__Front-end code change data__
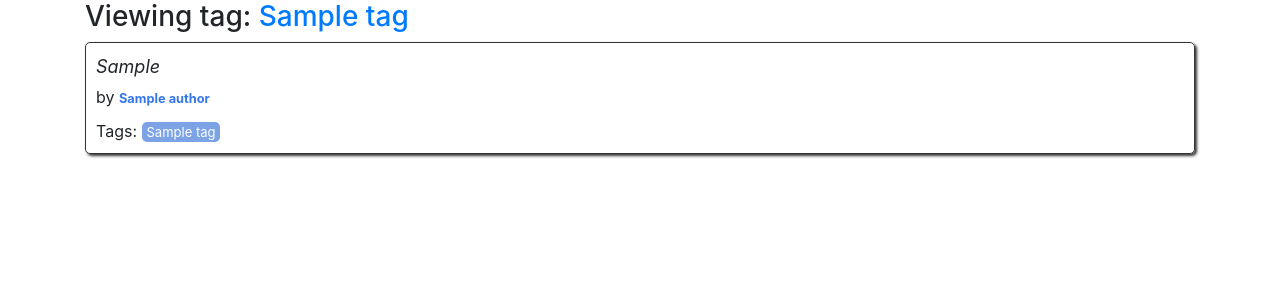
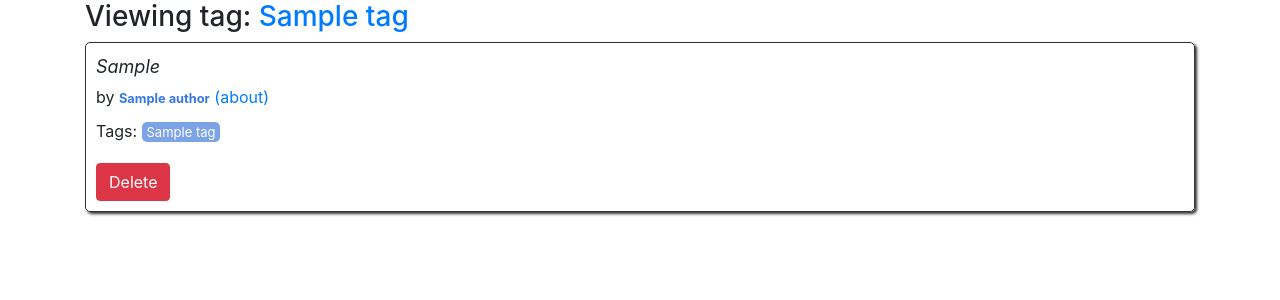
Before and after one commit to VolodymyrPruhlo/WEB_HW_10, a Django app: template quotesapp/quotes/templates/quotes/quotes_by_tag.html in a window 1280 px wide. Shown: the part 56-356 px from the top of the page. Run offline with Django 5.2, Linux system fonts and the light colour scheme; the template is opened without the code that fills it: values that come from a table or form of the project are taken from there, others are empty; a user stored in the database is signed in; tables that the repository leaves empty hold one stand-in row (values such as "Sample post"); some libraries are stand-ins or nearby versions.

Commit message:
fix about

```diff
--- a/quotesapp/quotes/templates/quotes/quotes_by_tag.html
+++ b/quotesapp/quotes/templates/quotes/quotes_by_tag.html
@@ -73,13 +73,25 @@
 {% for quote in tag.quote_set.all %}
     <div class="quote">
         <span class="text">{{ quote.quote }}</span>
-        <span>by <small class="author">{{ quote.author }}</small></span>
+        <span>by
+            <small class="author">{{ quote.author }}</small>
+            <a href="{% url 'quotes:author_detail' author_id=quote.author.id %}">(about)</a>
+        </span>
         <div class="tags">
             Tags:
             {% for tag in quote.tags.all %}
                 <a href="{% url 'quotes:quotes_by_tag' tag_name=tag.name %}" class="tag">{{ tag.name }}</a>
             {% endfor %}
         </div>
+        {% if request.user.is_authenticated %}
+            <div class="btn-group" style="margin-top: 20px;">
+                <form action="{% url 'quotes:delete_quote' quote.id %}" method="post">
+                    {% csrf_token %}
+                    <button type="submit" class="btn btn-danger" onclick="return confirm('Ви впевнені?');">Delete</button>
+                </form>
+            </div>
+        {% else %}
+        {% endif %}
     </div>
 {% endfor %}
 {% endblock %}
```
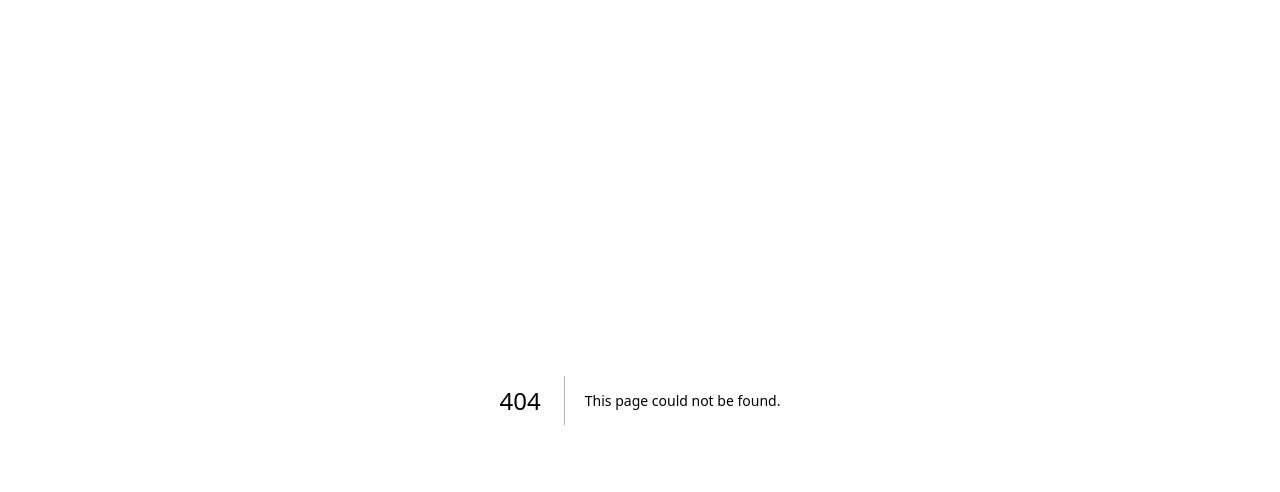
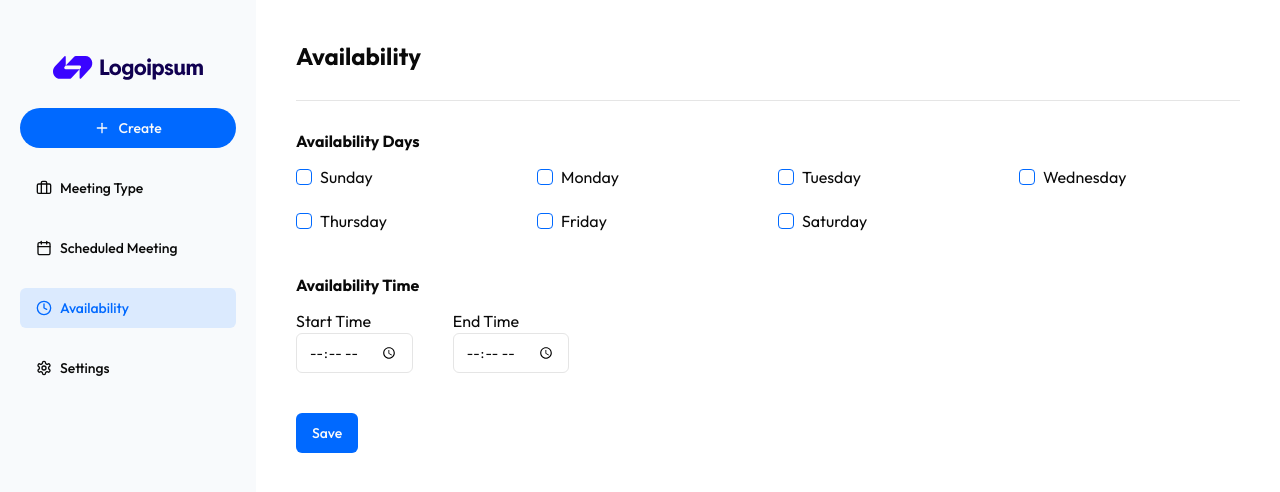
Before and after one commit to DoDucLong15/meeting-scheduler, a Next.js app: page /dashboard/availability in a window 1280 px wide. Before the commit this address had no page. Shown: the top 492 px of the page. Built offline with nearby package versions, Linux system fonts and the light colour scheme; no server answers.

Commit message:
feat: add availability management feature with UI components and state handling

```diff
--- a/app/(routes)/dashboard/_components/SideNavBar.tsx
+++ b/app/(routes)/dashboard/_components/SideNavBar.tsx
@@ -31,7 +31,7 @@ function SideNavBar() {
     {
       id: 3,
       name: "Availability",
-      path: "/dashboard/avalability",
+      path: "/dashboard/availability",
       icon: Clock,
     },
     {
--- /dev/null
+++ b/app/(routes)/dashboard/availability/page.tsx
@@ -0,0 +1,89 @@
+"use client";
+
+import DaysList from "@/app/_utils/DaysList";
+import { Button } from "@/components/ui/button";
+import { Checkbox } from "@/components/ui/checkbox";
+import { Input } from "@/components/ui/input";
+import { app } from "@/config/FirebaseConfig";
+import { useKindeBrowserClient } from "@kinde-oss/kinde-auth-nextjs";
+import { doc, getDoc, getFirestore, updateDoc } from "firebase/firestore";
+import { useEffect, useState } from "react";
+import { toast } from "sonner";
+
+function Availability() {
+  const [daysAvailable, setDaysAvailable] = useState<Record<string, boolean>>({});
+  const [startTime, setStartTime] = useState<string>();
+  const [endTime, setEndTime] = useState<string>();
+  const {user} = useKindeBrowserClient();
+  const db = getFirestore(app);
+
+  useEffect(() => {
+    user && getBusinessInfo();
+  }, [user])
+
+  const getBusinessInfo = async () => {
+    const docRef = doc(db, "Business", user?.email);
+    const docSnap = await getDoc(docRef);
+    if (docSnap.exists()) {
+      const data = docSnap.data();
+      setDaysAvailable(data?.daysAvailable);
+      setStartTime(data?.startTime);
+      setEndTime(data?.endTime);
+    }
+  }
+
+  const onHandleChange = (item: { day: string }, value: boolean | string) => {
+    setDaysAvailable({
+      ...daysAvailable,
+      [item.day]: value as boolean
+    })
+  };
+
+  const handleSave = async () => {
+    const docRef = doc(db, "Business", user?.email);
+    updateDoc(docRef, {
+      daysAvailable,
+      startTime,
+      endTime
+    }).then((res) => {
+      toast("Change Updated!");
+    })
+  }
+
+
+
+  return (
+    <div className="p-10">
+      <h2 className="font-bold text-2xl">Availability</h2>
+      <hr className="my-7"></hr>
+      <div>
+        <h2 className="font-bold">Availability Days</h2>
+        <div className="grid grid-cols-2 md:grid-cols-4 gap-5 my-3">
+          {DaysList.map((day, index) => (
+            <div key={index}>
+              <h2 className="flex gap-2 items-center">
+                <Checkbox onCheckedChange={(e) => onHandleChange(day, e)} checked={daysAvailable[day.day] ?? false}/>
+                {day.day}
+              </h2>
+            </div>
+          ))}
+        </div>
+
+        <h2 className="font-bold mt-10">Availability Time</h2>
+        <div className="flex gap-10">
+          <div className="mt-3">
+            <h2>Start Time</h2>
+            <Input type="time" onChange={(event) => setStartTime(event.target.value)} defaultValue={startTime}/>
+          </div>
+          <div className="mt-3">
+            <h2>End Time</h2>
+            <Input type="time" onChange={(event) => setEndTime(event.target.value)} defaultValue={endTime}/>
+          </div>
+        </div>
+      </div>
+
+      <Button className="mt-10" onClick={handleSave}>Save</Button>
+    </div>
+  );
+}
+export default Availability;
--- /dev/null
+++ b/app/_utils/DaysList.tsx
@@ -0,0 +1,23 @@
+export default [
+  {
+    day: 'Sunday'
+  },
+  {
+    day: 'Monday'
+  },
+  {
+    day: 'Tuesday'
+  },
+  {
+    day: 'Wednesday'
+  },
+  {
+    day: 'Thursday'
+  },
+  {
+    day: 'Friday'
+  },
+  {
+    day: 'Saturday'
+  }
+]
--- /dev/null
+++ b/components/ui/checkbox.tsx
@@ -0,0 +1,30 @@
+"use client"
+
+import * as React from "react"
+import * as CheckboxPrimitive from "@radix-ui/react-checkbox"
+import { Check } from "lucide-react"
+
+import { cn } from "@/lib/utils"
+
+const Checkbox = React.forwardRef<
+  React.ElementRef<typeof CheckboxPrimitive.Root>,
+  React.ComponentPropsWithoutRef<typeof CheckboxPrimitive.Root>
+>(({ className, ...props }, ref) => (
+  <CheckboxPrimitive.Root
+    ref={ref}
+    className={cn(
+      "peer h-4 w-4 shrink-0 rounded-sm border border-primary ring-offset-background focus-visible:outline-none focus-visible:ring-2 focus-visible:ring-ring focus-visible:ring-offset-2 disabled:cursor-not-allowed disabled:opacity-50 data-[state=checked]:bg-primary data-[state=checked]:text-primary-foreground",
+      className
+    )}
+    {...props}
+  >
+    <CheckboxPrimitive.Indicator
+      className={cn("flex items-center justify-center text-current")}
+    >
+      <Check className="h-4 w-4" />
+    </CheckboxPrimitive.Indicator>
+  </CheckboxPrimitive.Root>
+))
+Checkbox.displayName = CheckboxPrimitive.Root.displayName
+
+export { Checkbox }
--- a/package.json
+++ b/package.json
@@ -10,6 +10,7 @@
   },
   "dependencies": {
     "@kinde-oss/kinde-auth-nextjs": "^2.5.1",
+    "@radix-ui/react-checkbox": "^1.1.4",
     "@radix-ui/react-dropdown-menu": "^2.1.6",
     "@radix-ui/react-label": "^2.1.2",
     "@radix-ui/react-slot": "^1.1.2",
```
Also changed, not shown: 1 other file (tests, documents, lock files or other folders).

__Work required__
Each line of the data above containing the string "useEffect" is to be copied.

__Response box__
+import { useEffect, useState } from "react";
+  useEffect(() => {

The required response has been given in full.